Here are some gems of wisdom from a veteran pastor to the younger generation. read more
Page 1 of 2
It’s easy to tell whether a person is giving an excuse. Whether you’re a teacher, a parent or a leader, we’ve all heard excuses from other people that don’t quite add up.
While determining the validity of someone else’s excuse is fairly black and white, it’s not so easy when it comes to the excuses we give ourselves. Oftentimes we give ourselves a lot more slack with our own excuses. It’s taken me years to realize that the excuses I often find “acceptable” can possibly destroy the influence, leadership potential and personal growth I want to accomplish.
Here are three of the most common acceptable excuses I’ve found myself giving over the past few years. But I have recently realized the danger of using them: read more
My wife Ann and I lead busy lives. Yet, despite the flurry of activity, God has protected us from the ravages of spiritual collapse. One of the reasons is that we’ve been able to keep up a daily personal devotional life. For us, it’s a key to sanity!
Many of us are task oriented. What we DO is the measure of our success. If you ask people why Jesus was successful most will point to the to the things he did. “He healed the sick…cast out demons…raised the dead…preached to the multitudes”…and the list goes on. And yet, there’s an aspect of the Messiah’s life that involved doing ‘nothing,’ but spending time alone with the Father. So significant were these times that all four Gospels mention them. In fact, Luke 5:16 says that “Jesus often withdrew to lonely places and prayed.” read more
1. Preach to Yourself
When God has asked me to do something that seems impossible for me, I have to preach to myself to defeat the fear and uncertainty that try to control me.
2. Don't Quit
In a relationship? In business? In reaching your personal goals? Will you give in to fear of failure and quit trying? The important thing to remember when you fail is not to quit. History shows that failure can actually become a catalyst to propel you to success.

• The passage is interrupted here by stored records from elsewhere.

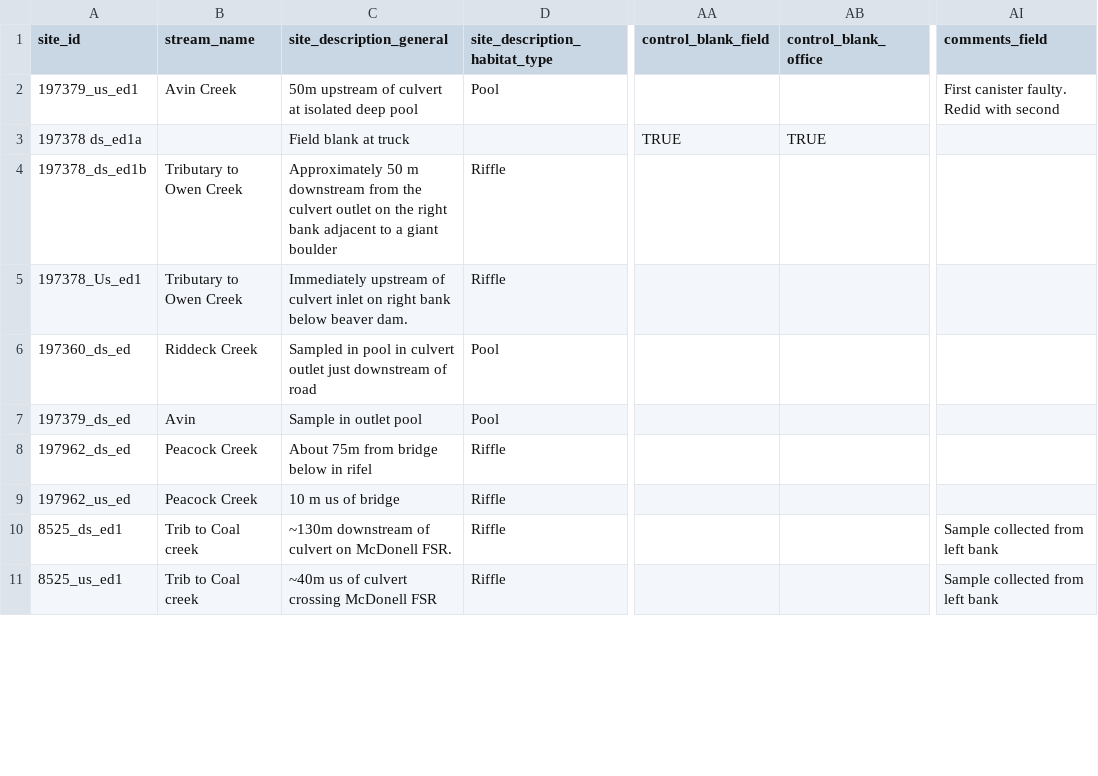
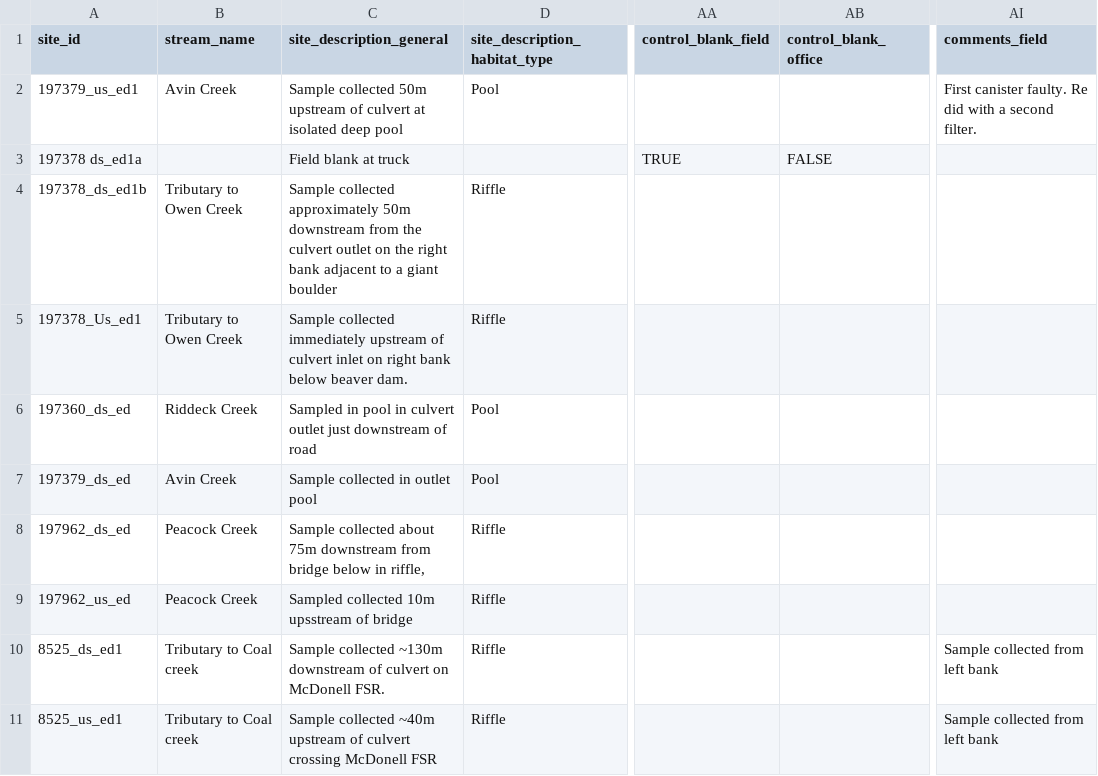
Before and after one commit to NewGraphEnvironment/fish_passage_skeena_2025_reporting, a CSV file: data/backup/2025/sern_skeena_2023/form_edna_2025.csv, drawn as a sheet; only a part is shown, gaps mark what is left out; the diff covers the shown part only; the diff names each change by its address in the sheet, - before the commit and + after, or states it on an @@ line.

Commit message:
backups after QAing skeena edna form. closes https://github.com/NewGraphEnvironment/fish_passage_template_reporting/issues/109
Former-commit-id: 915ee96d4d157882a254aa542994e097d43e78bf

```diff
--- a/data/backup/2025/sern_skeena_2023/form_edna_2025.csv
+++ b/data/backup/2025/sern_skeena_2023/form_edna_2025.csv
-C2 (site_description_general): 50m upstream…
+C2 (site_description_general): Sample collected 50m upstream…
-AI2 (comments_field): …canister faulty. Redid with second
+AI2 (comments_field): …canister faulty. Re did with a second filter.
-AB3 (control_blank_office): TRUE
+AB3 (control_blank_office): FALSE
-C4 (site_description_general): Approximately 50 m downstream from…
+C4 (site_description_general): Sample collected approximately 50m downstream from…
-C5 (site_description_general): Immediately upstream of…
+C5 (site_description_general): Sample collected immediately upstream of…
-B7 (stream_name): Avin
+B7 (stream_name): Avin Creek
-C7 (site_description_general): Sample in outlet pool
+C7 (site_description_general): Sample collected in outlet pool
-C8 (site_description_general): About 75m from bridge below in rifel
+C8 (site_description_general): Sample collected about 75m downstream from bridge below in riffle,
-C9 (site_description_general): 10 m us of bridge
+C9 (site_description_general): Sampled collected 10m upsstream of bridge
-B10:B11 (stream_name): Trib to Coal creek
+B10:B11 (stream_name): Tributary to Coal creek
-C10 (site_description_general): ~130m downstream…
+C10 (site_description_general): Sample collected ~130m downstream…
-C11 (site_description_general): ~40m us of culvert…
+C11 (site_description_general): Sample collected ~40m upstream of culvert…
```
Also changed, not shown: 2 added rows and 16 edited cells elsewhere in this file, 1 other file.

3. Take Courage
You have to have courage against all odds. You have to be willing to face down frightening voices and take a risk to move forward into your destiny. You cannot give into the spirit of timidity and draw back when times get tough. read more
There is something about the holiday season that amplifies our feelings. When we are having a good year, we see God’s joy and blessing around every corner.
But then there are the years of loss. This season, there will be people in your church who are grieving deeply. In fact, that person might be you.
Grief has many causes; from the loss of a loved one to the loss of a job. The holiday season seems to also bring out the loss of dreams, and desperation of what might never be.
In this article, I won’t be able to help you make people feel better. Grief is a deep valley that must be traversed at different times of life. However, you should find some new tools here that will help you love the people you walk with in tangible ways and give you the insight to share God’s perspective. read more
1. Use a team approach. You’re not a doctor, and you don’t play one on TV. Use a strength-based approach by tapping into the expertise of professional and trained individuals in the field of counseling or social work. Seek their guidance and incorporate their suggestions in the efforts to aide a grieving family. Ask them about external supports or resources that are best suited to meet the needs of the family. Some families may not be comfortable revealing their feelings to their church family, so respect their right to privacy in seeking outside support.
Devon A. Blackwood counsels at Johns Hopkins and Hope Health Systems and is president and CEO of B.W. Affiliates. He is the author of Planted By Water and is writing his third book, My Season. read more